Jim Highsmith


Jim Highsmith was the founding director of Cutter Consortium's Agile Product & Project Management practice.

Aug 242010

In a recent e-mail exchange with Cutter Fellow Lynne Ellyn (SVP and CIO of DTE), she mentioned that one characteristic of agile leaders is providing focus and clarity for an organization or team. Her comments sparked my thinking about why it’s so hard to be a good agile leader. We tend to create lists of what leaders do or their agilelike behaviors, but these lists and the item descriptions obscure the difficulty in actually being an agile leader. Consider providing focus and clarity. It sounds simple, but it’s not. Why do we embrace agility in the first place? Agility helps us manage change and uncertainty. Turbulence — business, economic, and technological — creates change, which Read more

Jun 092010
Change-Resistance versus Doubt

One thing has always concerned me about the tremendous volume of material about change—books, articles, presentations—and that is an underlying assumption that the change (or preferably the adaptation to the change) in question is a good one. With that as an assumption, then the “problem” is how to align everyone with the adaptation. One of the best models for managing change is the Satir curve (Figure 1.0). The model takes us from status quo, through a change initiation that is resisted, causes some chaos as people learn, and finally ends up being integrated into the new status quo, hopefully at a higher performance level. At any point in the process, the “anti-change” forces may prevail Read more

Apr 072010

What is Agile? Is it a set of practices, a set of values, or a set of mind—or some combination of the three? Is it “Doing Agile” or “Being Agile?” Is agile defined by a checklist of offered practices—the Nokia test for Scrum, or checking 9 of 12 practice boxes for XP? Is agile a mindset, an amalgamation of adaptation, embracing change, transparency, collaboration, complex systems theory, or courage? Is agile the frequent delivery of high quality customer value while effectively adapting to change, regardless of specific practices? (Ken Collier) The right-brained and the left-brained are alive and well in this debate. Daniel Pink (A Whole New Mind) refers to this as L-directed thinking, “sequential, Read more

Apr 012010

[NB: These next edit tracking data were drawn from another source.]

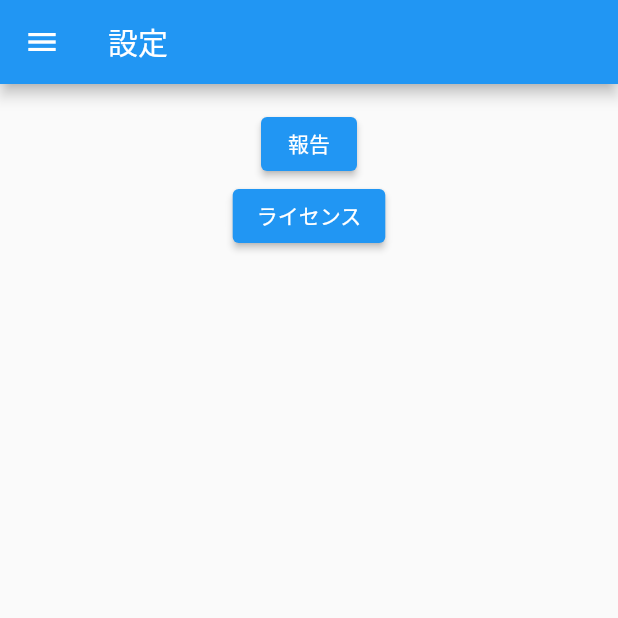
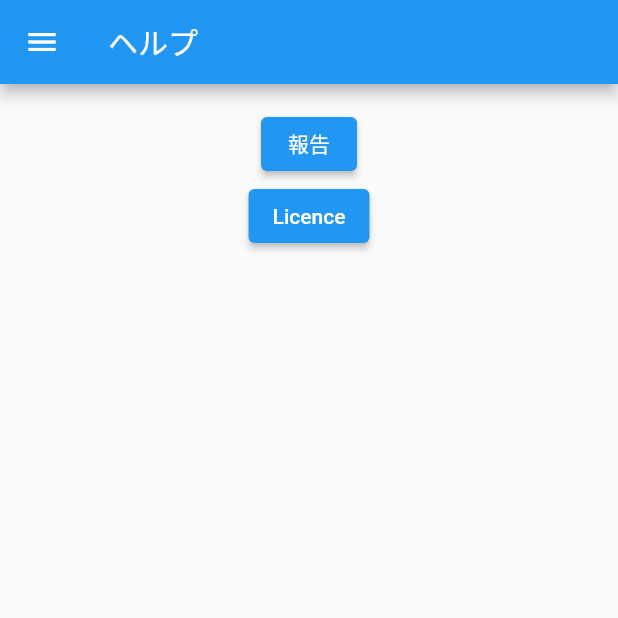
Before and after one commit to fa0311/vrc_manager, a Flutter app: the VRChatMobileHelp screen opened directly, on a phone screen of 412 x 824 dp, the top half of it. Run offline on Flutter 3.47's test engine with Material 2 defaults, Android fonts, the phone set to English and light mode, and no system bars; our stand-ins replace flutter_secure_storage, package_info_plus; accounts and stored records are empty.

Commit message:
add プライベートワールド

```diff
--- a/lib/scenes/help.dart
+++ b/lib/scenes/help.dart
@@ -15,7 +15,7 @@ class _HelpPageState extends State<VRChatMobileHelp> {
   Widget build(BuildContext context) {
     return Scaffold(
       appBar: AppBar(
-        title: const Text('設定'),
+        title: const Text('ヘルプ'),
       ),
       drawer: drawr(context),
       body: Padding(
@@ -37,7 +37,7 @@ class _HelpPageState extends State<VRChatMobileHelp> {
                 },
               ),
               ElevatedButton(
-                child: const Text('ライセンス'),
+                child: const Text('Licence'),
                 onPressed: () {
                   Navigator.pushAndRemoveUntil(
                       context,
--- a/lib/widgets/users.dart
+++ b/lib/widgets/users.dart
@@ -59,6 +59,7 @@ class Users {
                 Text(user["statusDescription"], style: const TextStyle(fontSize: 14)),
                 if (!["", "private", "offline"].contains(user["location"]) && locationMap.containsKey(user["location"].split(":")[0]))
                   Text(locationMap[user["location"].split(":")[0]]["name"], style: const TextStyle(fontSize: 14)),
+                if (user["location"] == "private") const Text("プライベートワールド", style: TextStyle(fontSize: 14)),
               ])),
             ],
           )));
```
Also changed, not shown: lib/scenes/home.dart (+6 -1 lines), lib/scenes/user.dart (+6 -1 lines), lib/widgets/world.dart (+21 -0 lines).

In a recent blog I wrote about replacing Empowerment with Autonomy. The words we use are important as they both convey a specific meaning, but even more, they bring along historical context. In a similar vein, I propose that agilists use Inspire as a replacement for Motivate. Motivate is similar to Empower, it denotes conveying a privilege to another—they are both extrinsic, not intrinsic. Intrinsic things comes from within, they convey something belonging to a thing by its very nature. Extrinsic things comes from without, they are the result of external forces. When a manager attempts to motivate a person or a team, he is trying to influence behavior by offering incentives. When a manager Read more

Mar 242010

I’ve never really liked the word empowerment, it’s just an acronym for delegation. The dictionary defines delegation as—authorizing subordinates to make certain decisions, and  empowerment as—give or delegate power or authority. Many people, myself included, have used the word empowerment to mean something more than delegation, but that extra meaning has been fuzzy. Empowerment has been used in conjunction with self-organizing teams, but often been carried too far, as trying to delegate far more authority to agile teams than was prudent. Similarly, as projects grew from a single team to multiple teams, certain decisions had to be made by specialty teams. So were these teams empowered, or not? Were they “empowered” or “pseudo-powered.” Empowerment also Read more

Agility in 90 Seconds

 Posted by on Mar 18, 2010  1 Response »
Mar 182010

In the early part of the decade Nicholas Cage starred in the movie “Gone in 60 Seconds,” something about stealing cars very rapidly. In the mid-1980’s colleague Ken Orr wrote “The 1-Minute Methodology,” that uncovered the secret to speed—disconnect input from output. If you can steal a car in 60 seconds or execute a methodology in a minute, why not learn to be agile in 90 seconds? I get tired of articles like “The 3 things you must know to be agile,” or “Five easy steps to agile implementation,” or “The secrets of agility unleashed,” or “Agile Mastery in Minutes.” Software development is hard. Agile may be a better way to approach software development, but Read more

Mar 092010

Every agilist brings his or her history to the community—agile didn’t spring from the primordial soup in 2001. While we may argue against historical practices, waterfall for example, we owe something to earlier pioneers. So while I can’t speak for other agilists, I can give a snapshot of who influenced my thinking over the years.. First, I would argue that agilists were influenced more by practical than academic literature (see Craig Larman’s Agile & Iterative Development for some historical perspectives). Writers who influenced me go back to the early work of Tom DeMarco, Jerry Weinberg, Ken Orr, Jean Dominique Warnier, Larry Constantine, Steve McMenamin, Ed Yourdon, and others during the early “methodology” period from about Read more